_REQUIREMENT_.
Give every line of the listing word for word, beginning at the first and including the line with "State how the" as the last.

_RECORDS FOR THIS EXERCISE_.
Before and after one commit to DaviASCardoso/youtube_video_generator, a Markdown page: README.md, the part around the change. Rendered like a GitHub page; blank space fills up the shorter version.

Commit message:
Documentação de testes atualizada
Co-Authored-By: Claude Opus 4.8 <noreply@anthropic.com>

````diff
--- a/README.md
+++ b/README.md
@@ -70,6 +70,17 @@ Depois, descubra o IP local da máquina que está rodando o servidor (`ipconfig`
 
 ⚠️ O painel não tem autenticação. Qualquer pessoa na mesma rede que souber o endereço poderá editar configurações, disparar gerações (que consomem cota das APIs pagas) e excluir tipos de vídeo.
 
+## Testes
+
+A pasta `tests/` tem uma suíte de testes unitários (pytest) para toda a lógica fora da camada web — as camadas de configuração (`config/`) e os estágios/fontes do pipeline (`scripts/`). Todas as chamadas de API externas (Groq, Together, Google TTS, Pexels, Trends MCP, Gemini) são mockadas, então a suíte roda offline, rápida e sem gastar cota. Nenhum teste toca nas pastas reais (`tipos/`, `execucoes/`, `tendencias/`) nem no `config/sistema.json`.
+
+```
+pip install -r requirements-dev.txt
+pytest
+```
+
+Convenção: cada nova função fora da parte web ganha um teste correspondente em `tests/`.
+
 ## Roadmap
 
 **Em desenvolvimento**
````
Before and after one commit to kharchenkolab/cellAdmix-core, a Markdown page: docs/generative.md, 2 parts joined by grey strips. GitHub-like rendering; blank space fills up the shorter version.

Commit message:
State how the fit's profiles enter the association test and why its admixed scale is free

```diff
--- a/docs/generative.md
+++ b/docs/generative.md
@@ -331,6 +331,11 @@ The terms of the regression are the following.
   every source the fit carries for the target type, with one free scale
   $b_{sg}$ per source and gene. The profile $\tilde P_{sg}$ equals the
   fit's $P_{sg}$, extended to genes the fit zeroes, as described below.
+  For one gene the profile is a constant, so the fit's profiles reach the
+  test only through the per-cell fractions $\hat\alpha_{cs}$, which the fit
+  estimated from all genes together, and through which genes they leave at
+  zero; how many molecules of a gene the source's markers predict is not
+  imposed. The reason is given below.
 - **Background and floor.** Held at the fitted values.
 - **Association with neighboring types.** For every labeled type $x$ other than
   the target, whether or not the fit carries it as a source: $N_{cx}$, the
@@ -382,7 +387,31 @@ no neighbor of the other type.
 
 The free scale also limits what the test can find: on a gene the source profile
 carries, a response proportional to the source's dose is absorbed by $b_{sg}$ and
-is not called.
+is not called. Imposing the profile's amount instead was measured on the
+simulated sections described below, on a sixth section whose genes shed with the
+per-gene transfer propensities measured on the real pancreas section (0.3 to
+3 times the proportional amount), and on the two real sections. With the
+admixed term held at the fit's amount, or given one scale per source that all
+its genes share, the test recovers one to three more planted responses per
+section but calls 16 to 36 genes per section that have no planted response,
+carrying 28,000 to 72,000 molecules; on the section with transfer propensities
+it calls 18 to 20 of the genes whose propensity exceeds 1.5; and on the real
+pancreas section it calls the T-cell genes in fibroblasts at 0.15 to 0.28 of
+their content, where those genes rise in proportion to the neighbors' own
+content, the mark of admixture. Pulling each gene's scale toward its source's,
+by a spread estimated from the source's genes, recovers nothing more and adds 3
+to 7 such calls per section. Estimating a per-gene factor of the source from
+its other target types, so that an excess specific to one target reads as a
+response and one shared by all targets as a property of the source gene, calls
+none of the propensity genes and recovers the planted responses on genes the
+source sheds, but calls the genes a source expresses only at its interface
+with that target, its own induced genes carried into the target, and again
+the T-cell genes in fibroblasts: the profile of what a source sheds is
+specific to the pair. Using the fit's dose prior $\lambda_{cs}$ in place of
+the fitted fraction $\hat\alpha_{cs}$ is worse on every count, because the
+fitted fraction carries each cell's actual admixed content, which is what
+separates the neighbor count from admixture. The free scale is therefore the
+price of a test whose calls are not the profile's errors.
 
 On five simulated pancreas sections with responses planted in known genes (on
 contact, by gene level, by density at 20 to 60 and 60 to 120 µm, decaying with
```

_RESPONSE BELOW_.
Before and after one commit to DaviASCardoso/youtube_video_generator, a Markdown page: README.md, the part around the change. Rendered like a GitHub page; blank space fills up the shorter version.

Commit message:
Documentação de testes atualizada
Co-Authored-By: Claude Opus 4.8 <noreply@anthropic.com>

````diff
--- a/README.md
+++ b/README.md
@@ -70,6 +70,17 @@ Depois, descubra o IP local da máquina que está rodando o servidor (`ipconfig`
 
 ⚠️ O painel não tem autenticação. Qualquer pessoa na mesma rede que souber o endereço poderá editar configurações, disparar gerações (que consomem cota das APIs pagas) e excluir tipos de vídeo.
 
+## Testes
+
+A pasta `tests/` tem uma suíte de testes unitários (pytest) para toda a lógica fora da camada web — as camadas de configuração (`config/`) e os estágios/fontes do pipeline (`scripts/`). Todas as chamadas de API externas (Groq, Together, Google TTS, Pexels, Trends MCP, Gemini) são mockadas, então a suíte roda offline, rápida e sem gastar cota. Nenhum teste toca nas pastas reais (`tipos/`, `execucoes/`, `tendencias/`) nem no `config/sistema.json`.
+
+```
+pip install -r requirements-dev.txt
+pytest
+```
+
+Convenção: cada nova função fora da parte web ganha um teste correspondente em `tests/`.
+
 ## Roadmap
 
 **Em desenvolvimento**
````
Before and after one commit to kharchenkolab/cellAdmix-core, a Markdown page: docs/generative.md, 2 parts joined by grey strips. GitHub-like rendering; blank space fills up the shorter version.

Commit message:
State how the fit's profiles enter the association test and why its admixed scale is free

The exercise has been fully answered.